Banishing the memory of Windows RTBy Rob Thubron 8 comments
Microsoft will be hoping it's a case of second time lucky after the company announced it is once again bringing the full Windows experience to ARM-powered devices. At its Windows Hardware Engineering conference in Shenzen, the Redmond firm said it has partnered with Qualcomm to bring Windows 10 to the next generation of Snapdragon mobile processors, probably referring to the Snapdragon 835.
Microsoft has tried this before with Windows RT - a version of Windows 8 designed to run on ARM hardware. It appeared on the Surface RT and Surface 2 but the OS turned out to be a flop and was killed off, partly because of its inability to run traditional desktop apps built using the WIN32 API.
This time, Microsoft will avoid the same situation by using emulation technology to offer a full, 64-bit Windows 10 experience running on Qualcomm processors. It will be able to run both Universal Windows Platform apps and regular Win32 desktop applications.
"For the first time ever, our customers will be able to experience the Windows they know with all the apps, peripherals and enterprise capabilities they require, on a truly mobile, power efficient, always-connected cellular PC," said Terry Myerson, executive vice president of Microsoft's Windows and Devices Group.
Industry sources say it was Microsoft that created the X86 hardware emulator, which attempts to minimize any CPU overhead by handling only CPU calls.

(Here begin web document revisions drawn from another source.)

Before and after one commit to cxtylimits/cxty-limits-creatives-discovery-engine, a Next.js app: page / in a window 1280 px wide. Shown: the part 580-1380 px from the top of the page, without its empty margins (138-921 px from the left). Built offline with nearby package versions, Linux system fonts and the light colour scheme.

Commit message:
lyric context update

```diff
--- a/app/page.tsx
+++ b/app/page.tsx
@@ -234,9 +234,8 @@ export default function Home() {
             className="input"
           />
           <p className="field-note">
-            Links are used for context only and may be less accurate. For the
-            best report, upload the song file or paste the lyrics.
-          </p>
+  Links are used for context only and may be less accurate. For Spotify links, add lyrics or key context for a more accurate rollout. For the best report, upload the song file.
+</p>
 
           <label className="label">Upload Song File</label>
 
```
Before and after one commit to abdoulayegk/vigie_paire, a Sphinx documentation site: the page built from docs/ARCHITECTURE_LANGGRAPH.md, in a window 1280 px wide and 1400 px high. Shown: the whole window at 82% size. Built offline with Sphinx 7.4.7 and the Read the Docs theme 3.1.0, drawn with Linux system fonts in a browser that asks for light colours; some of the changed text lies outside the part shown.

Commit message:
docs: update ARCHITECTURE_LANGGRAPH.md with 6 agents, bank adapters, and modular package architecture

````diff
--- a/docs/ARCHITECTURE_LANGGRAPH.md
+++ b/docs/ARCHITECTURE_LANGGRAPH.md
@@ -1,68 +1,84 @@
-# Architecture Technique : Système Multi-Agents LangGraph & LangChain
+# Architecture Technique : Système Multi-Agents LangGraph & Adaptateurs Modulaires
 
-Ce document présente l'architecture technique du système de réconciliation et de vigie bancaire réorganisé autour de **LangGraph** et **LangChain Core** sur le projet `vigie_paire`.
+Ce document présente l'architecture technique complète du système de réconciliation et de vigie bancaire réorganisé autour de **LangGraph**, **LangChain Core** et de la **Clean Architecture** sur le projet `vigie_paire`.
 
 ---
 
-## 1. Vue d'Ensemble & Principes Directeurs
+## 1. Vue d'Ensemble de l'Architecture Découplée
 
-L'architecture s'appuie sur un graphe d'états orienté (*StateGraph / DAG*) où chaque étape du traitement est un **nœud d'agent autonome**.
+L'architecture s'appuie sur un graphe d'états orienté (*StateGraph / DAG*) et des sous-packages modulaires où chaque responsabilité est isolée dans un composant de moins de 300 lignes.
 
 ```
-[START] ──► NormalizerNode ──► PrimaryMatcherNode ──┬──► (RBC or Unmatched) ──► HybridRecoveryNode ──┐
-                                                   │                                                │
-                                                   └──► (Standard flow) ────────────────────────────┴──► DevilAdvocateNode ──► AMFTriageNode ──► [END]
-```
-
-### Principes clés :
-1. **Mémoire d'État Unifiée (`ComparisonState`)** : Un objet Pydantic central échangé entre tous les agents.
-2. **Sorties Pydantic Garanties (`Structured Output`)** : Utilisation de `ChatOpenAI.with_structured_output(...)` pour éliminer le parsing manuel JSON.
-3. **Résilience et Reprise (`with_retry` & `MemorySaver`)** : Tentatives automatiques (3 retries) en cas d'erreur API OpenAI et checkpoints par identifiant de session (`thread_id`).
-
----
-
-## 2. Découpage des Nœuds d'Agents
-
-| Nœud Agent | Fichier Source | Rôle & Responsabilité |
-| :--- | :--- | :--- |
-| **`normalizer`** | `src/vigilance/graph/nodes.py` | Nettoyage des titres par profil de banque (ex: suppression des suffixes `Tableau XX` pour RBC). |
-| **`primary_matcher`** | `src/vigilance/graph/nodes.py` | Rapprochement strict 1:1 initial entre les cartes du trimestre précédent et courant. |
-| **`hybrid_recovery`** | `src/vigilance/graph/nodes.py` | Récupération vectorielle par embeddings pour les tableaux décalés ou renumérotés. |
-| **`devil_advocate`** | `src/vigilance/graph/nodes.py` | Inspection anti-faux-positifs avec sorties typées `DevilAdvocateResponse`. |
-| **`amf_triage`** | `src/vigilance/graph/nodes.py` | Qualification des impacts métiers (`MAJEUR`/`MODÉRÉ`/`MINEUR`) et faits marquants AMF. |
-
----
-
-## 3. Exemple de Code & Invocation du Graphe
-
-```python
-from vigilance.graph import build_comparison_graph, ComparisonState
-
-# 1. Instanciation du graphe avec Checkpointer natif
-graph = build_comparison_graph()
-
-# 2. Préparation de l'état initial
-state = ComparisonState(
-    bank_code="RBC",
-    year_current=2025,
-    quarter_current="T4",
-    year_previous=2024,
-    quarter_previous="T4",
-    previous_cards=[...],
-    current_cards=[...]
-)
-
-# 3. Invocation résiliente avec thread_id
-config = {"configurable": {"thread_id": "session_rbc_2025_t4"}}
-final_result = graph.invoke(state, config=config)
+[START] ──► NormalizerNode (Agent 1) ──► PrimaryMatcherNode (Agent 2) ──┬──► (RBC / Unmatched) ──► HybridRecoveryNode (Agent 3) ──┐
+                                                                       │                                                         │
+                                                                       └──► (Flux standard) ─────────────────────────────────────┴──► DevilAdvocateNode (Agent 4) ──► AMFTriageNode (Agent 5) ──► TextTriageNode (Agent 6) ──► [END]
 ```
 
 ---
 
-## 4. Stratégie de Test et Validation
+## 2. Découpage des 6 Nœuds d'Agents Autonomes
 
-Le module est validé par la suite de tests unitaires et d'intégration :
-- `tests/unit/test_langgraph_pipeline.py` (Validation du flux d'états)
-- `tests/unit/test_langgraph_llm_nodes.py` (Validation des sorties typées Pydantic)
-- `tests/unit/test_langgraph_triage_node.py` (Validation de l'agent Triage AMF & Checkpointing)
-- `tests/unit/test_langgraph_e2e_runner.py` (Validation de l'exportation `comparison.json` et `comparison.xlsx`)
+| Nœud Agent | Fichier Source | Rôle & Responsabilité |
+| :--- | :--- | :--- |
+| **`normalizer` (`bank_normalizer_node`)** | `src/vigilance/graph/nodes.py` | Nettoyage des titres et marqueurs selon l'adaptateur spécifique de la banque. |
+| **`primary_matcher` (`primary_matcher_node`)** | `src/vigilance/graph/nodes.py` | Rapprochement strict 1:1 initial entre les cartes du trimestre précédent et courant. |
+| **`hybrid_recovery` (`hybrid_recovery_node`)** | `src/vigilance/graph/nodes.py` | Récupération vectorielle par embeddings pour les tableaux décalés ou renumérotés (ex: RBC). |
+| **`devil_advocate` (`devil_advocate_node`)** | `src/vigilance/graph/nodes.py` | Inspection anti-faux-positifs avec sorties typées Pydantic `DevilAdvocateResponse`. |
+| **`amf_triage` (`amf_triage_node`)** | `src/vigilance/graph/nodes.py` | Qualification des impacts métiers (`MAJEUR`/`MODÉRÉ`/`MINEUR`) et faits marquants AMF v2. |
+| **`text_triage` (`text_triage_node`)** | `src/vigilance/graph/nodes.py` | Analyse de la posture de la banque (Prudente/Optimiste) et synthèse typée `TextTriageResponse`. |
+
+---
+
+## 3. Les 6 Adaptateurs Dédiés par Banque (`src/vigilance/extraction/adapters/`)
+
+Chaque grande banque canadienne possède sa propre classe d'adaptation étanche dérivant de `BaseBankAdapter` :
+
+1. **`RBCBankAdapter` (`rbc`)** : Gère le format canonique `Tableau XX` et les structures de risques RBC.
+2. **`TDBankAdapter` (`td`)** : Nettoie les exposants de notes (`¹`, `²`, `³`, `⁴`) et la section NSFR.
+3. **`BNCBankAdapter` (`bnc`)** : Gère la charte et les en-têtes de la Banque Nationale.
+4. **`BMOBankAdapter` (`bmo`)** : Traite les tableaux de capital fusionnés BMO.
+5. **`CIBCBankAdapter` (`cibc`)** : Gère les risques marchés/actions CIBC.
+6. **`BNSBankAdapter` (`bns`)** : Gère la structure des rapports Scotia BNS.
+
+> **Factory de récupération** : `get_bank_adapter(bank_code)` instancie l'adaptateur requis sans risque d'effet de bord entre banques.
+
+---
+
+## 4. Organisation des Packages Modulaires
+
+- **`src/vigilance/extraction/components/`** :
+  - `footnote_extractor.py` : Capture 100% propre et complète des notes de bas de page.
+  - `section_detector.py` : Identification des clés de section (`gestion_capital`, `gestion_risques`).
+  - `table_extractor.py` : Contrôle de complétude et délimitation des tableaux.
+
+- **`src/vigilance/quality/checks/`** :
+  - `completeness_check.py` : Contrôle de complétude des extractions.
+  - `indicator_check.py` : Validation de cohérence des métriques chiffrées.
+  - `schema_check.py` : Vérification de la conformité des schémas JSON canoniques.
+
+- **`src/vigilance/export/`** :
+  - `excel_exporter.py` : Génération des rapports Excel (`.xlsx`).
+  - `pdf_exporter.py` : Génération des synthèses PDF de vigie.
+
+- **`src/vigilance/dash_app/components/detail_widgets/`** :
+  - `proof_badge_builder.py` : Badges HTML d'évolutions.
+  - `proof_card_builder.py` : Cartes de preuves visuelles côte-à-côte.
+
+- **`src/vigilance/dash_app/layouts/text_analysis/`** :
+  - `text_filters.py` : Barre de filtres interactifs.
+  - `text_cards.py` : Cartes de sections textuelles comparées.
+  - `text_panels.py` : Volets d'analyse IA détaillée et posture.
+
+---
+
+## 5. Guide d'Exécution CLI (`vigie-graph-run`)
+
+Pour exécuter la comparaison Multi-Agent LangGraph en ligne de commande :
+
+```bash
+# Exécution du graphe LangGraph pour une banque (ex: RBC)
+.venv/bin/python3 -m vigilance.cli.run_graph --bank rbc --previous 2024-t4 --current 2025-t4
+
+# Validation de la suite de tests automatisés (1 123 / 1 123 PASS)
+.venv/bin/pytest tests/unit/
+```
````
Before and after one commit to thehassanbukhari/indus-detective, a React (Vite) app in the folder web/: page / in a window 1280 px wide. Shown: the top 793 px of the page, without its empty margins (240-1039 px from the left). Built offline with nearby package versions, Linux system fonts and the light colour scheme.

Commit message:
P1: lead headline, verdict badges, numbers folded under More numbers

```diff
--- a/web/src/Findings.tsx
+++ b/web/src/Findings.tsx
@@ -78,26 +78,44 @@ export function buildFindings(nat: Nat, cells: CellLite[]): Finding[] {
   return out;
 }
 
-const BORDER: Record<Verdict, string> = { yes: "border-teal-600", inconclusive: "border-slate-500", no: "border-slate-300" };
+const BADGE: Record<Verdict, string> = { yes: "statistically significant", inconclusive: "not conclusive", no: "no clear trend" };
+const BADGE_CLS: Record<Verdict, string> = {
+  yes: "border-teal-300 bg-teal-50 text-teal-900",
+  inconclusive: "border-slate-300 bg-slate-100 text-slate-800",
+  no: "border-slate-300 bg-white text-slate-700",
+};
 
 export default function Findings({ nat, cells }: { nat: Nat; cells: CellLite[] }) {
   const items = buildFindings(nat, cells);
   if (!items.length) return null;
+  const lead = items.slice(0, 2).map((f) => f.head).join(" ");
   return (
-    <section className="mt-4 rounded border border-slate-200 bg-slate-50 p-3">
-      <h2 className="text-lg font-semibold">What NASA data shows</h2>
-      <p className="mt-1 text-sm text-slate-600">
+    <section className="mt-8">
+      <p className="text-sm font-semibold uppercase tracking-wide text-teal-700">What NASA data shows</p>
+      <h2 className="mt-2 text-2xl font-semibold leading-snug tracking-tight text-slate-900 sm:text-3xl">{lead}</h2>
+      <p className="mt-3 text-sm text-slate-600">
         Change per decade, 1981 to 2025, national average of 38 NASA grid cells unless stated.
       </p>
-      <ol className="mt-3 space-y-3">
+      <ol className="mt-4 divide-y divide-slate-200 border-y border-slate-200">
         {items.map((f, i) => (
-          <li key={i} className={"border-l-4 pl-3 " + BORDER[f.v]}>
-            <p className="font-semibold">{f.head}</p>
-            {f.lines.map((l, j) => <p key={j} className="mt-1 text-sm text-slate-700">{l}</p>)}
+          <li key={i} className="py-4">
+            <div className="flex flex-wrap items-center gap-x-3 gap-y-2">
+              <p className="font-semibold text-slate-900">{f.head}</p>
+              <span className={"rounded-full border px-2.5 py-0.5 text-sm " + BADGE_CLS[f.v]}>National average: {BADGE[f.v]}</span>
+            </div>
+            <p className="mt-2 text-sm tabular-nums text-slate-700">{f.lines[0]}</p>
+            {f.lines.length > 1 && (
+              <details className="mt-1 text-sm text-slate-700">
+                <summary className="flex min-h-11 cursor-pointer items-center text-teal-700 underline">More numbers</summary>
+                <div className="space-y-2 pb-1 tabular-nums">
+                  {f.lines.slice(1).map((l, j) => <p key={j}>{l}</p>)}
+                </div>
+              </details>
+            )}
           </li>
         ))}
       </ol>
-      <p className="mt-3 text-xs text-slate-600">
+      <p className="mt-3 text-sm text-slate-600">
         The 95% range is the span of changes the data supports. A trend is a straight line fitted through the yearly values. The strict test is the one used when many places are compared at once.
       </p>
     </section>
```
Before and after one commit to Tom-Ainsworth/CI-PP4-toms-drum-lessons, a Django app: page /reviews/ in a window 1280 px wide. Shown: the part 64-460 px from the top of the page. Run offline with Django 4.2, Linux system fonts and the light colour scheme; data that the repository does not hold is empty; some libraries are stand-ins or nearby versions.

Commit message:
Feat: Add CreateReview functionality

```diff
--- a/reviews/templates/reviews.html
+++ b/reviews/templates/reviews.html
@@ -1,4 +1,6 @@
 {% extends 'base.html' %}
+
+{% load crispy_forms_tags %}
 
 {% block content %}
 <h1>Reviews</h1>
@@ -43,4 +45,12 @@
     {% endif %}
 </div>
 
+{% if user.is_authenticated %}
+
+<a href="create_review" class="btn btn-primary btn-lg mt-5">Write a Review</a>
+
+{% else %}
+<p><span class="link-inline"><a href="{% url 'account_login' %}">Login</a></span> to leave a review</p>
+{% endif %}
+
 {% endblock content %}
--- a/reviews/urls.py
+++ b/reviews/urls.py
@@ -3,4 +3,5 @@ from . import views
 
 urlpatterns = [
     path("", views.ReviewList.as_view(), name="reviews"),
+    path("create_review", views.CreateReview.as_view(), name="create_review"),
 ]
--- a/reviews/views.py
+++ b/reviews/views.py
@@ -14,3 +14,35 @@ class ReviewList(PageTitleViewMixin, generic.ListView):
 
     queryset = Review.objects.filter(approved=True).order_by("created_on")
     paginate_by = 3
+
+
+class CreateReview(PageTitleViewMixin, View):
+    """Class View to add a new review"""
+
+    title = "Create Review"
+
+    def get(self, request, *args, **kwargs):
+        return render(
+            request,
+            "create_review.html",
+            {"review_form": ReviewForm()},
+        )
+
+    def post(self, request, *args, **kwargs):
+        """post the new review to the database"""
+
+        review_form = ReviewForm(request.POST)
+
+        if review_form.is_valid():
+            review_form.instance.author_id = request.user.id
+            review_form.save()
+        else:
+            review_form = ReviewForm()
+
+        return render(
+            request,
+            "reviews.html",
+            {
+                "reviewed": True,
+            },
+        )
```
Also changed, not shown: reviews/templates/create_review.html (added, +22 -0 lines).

The company said that instructions sent to any associated storage, I/O, or GPU are all handled natively by those components
Microsoft does, of course, make its Windows 10 Mobile OS for ARM-based products, but wants to bring the full operating system, along with all its productivity apps, to more mobile devices. Check out the video below of Windows 10 running Adobe Photoshop on a Snapdragon 820 device with 4GB.
Microsoft says these Windows 10 Snapdragon devices could arrive as early as next year. The big question, however, is what this could mean for the long-rumored Surface Phone.